The United Kingdom experienced a huge growth in the cotton industry during the Industrial Revolution. The factories that were required to produce cotton became a legacy of the time – Sir Richard Arkwright at Cromford built the world’s first true factory to produce cotton. With an ever increasing population and an ever-expanding British Empire, there was a huge market for cotton and cotton factories became the dominant feature of the Pennines.
The factories also needed a work force and the population in the northern cities provided this, especially as many families had been engaged in the domestic system prior to the industrialisation that occurred in the north. There was therefore a ready supply of skilled weavers and spinners.
Liverpool, a rapidly expanding port, also provided the region with a means of importing raw cotton from the southern states of America and exporting finished cotton abroad. The internal market was well served with decent transport means, especially when the railways extended from London to the north.
Of great importance to the cotton industry was the repeal in 1774 of a heavy tax that was charged on cotton thread and cloth made in Britain.
Combined with all the above factors were numerous inventions that transformed the British cotton industry and helped to make the UK the ‘workshop of the world’.
In 1765, James Hargreaves invented the ‘Spinning Jenny’. Within twenty years the number of threads one machine could spin rose from six to eighty.
In 1769, Richard Arkwright patented the ‘Water Frame’. This, as its title would suggest, used water as a source of power but it also produced a better thread than the spinning jenny.
In 1779, Crompton’s ‘Mule’ was invented.
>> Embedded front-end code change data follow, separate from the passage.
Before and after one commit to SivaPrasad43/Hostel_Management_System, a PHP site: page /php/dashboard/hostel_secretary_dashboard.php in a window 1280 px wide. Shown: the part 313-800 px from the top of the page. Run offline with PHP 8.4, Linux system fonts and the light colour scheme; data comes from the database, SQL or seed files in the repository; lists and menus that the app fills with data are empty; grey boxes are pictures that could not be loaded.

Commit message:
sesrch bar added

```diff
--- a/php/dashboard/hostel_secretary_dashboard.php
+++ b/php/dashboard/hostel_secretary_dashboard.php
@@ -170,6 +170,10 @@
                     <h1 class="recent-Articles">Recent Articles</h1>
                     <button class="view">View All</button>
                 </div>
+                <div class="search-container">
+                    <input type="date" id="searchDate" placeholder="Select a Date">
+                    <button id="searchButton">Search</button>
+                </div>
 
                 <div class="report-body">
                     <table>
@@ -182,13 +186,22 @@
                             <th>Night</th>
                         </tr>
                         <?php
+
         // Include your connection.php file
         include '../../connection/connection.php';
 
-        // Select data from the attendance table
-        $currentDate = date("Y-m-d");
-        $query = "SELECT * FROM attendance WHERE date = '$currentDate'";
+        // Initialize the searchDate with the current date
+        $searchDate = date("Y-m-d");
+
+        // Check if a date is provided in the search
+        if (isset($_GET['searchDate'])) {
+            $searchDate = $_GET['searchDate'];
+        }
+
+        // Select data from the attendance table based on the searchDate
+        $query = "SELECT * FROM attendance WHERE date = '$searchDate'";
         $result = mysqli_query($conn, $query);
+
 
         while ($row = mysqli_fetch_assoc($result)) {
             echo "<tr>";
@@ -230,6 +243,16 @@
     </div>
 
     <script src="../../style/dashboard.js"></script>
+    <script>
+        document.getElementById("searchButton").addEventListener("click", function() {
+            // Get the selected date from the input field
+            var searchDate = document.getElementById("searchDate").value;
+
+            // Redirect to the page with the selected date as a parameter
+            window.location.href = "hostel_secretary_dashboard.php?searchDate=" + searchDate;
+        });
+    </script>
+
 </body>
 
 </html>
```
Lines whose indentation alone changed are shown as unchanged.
This combined the good points of the water frame and the spinning jenny and resulted in a machine that could spin a cotton thread better than any other machine.
In the 1800’s the industry witnessed a spread in the use of chemical bleaches and dyes, which meant that bleaching, dyeing and printing could all be done in the same factory.
In 1812, the first decent weaving machine, Robert’s Power Loom, was invented. This meant that all stages in the making of cotton could now be done in one factory.
All these inventions had a major impact in the amount of cotton produced in Great Britain – and the fortune this represented. In 1770, the cotton was worth around £600,000. By 1805, this had grown to £10,500,000 and by 1870, £38,800,000. By comparison, over the same hundred years, wool had increased in value from £7,000,000 to £25,400,000 and silk from £1,000,000 to £8,000,000. In Manchester alone, the number of cotton mills rose dramatically in a very short space of time: from 2 in 1790 to 66 in 1821.
While some made fortunes from the cotton factories, those who worked in them had no union protection against excessive work, dangerous conditions and low pay – this was to come much later. While a visitor to Arkwright’s Cromford factory described the building as “magnificent" in 1790, conditions inside for a worker were less than magnificent. However, Arkwright was considered to be a decent owner who did go some way to looking after his workforce. Arkwright built cottages for his workers, but they were built so close to the factories that developed Cromford that if a worker had any time off, he or she would not be in a position to get away from the environment in which they worked. He also built a Sunday school for the children who worked at Cromford mill and his best workers were rewarded with bonuses of dairy cows. Arkwright also rented out allotments at cheap rates. But not all factory owners were like Arkwright.
It was also profitable to employ children to do work, as they were cheaper than adults. They were especially useful at crawling under machines to clear up fallen cotton thread and tying together loose ends. With no birth certificates in the early years of factories, no factory manager would find himself blamed for employing underage children, as many children themselves did not know their age. Even when birth certificated were introduced in 1836, child labour did not stop.
The hours that children worked in textile factories started to change in 1833 when an Act of Parliament was passed. The 1833 Factory Act forbade the employment of children under nine years of age in all textile mills (excluding lace and silk). Children under thirteen were not allowed to work for more than nine hours a day and not more than 48 hours in one week. Under eighteens were not allowed to work for more than 12 hours a day and not more than 69 hours in a week. They were also not allowed to work at night. Children employed in a factory between the ages of nine and eleven also had to have two hours of education each day.
This act was built on in 1844 with another Factory Act that restricted children aged between 8 and 13 to half-day working (6.5 hours) which had to be completed either before or after noon – the working time could not straddle midday. However, the law was very difficult to enforce, as there were few factory inspectors and those who were employed to do this work were poorly paid. There were also many parents who wanted their children to work and aided factory managers in bypassing this legislation. In 1847, another Factory Act stated that everyone under 18 and all women were only allowed to work a maximum of ten hours a day.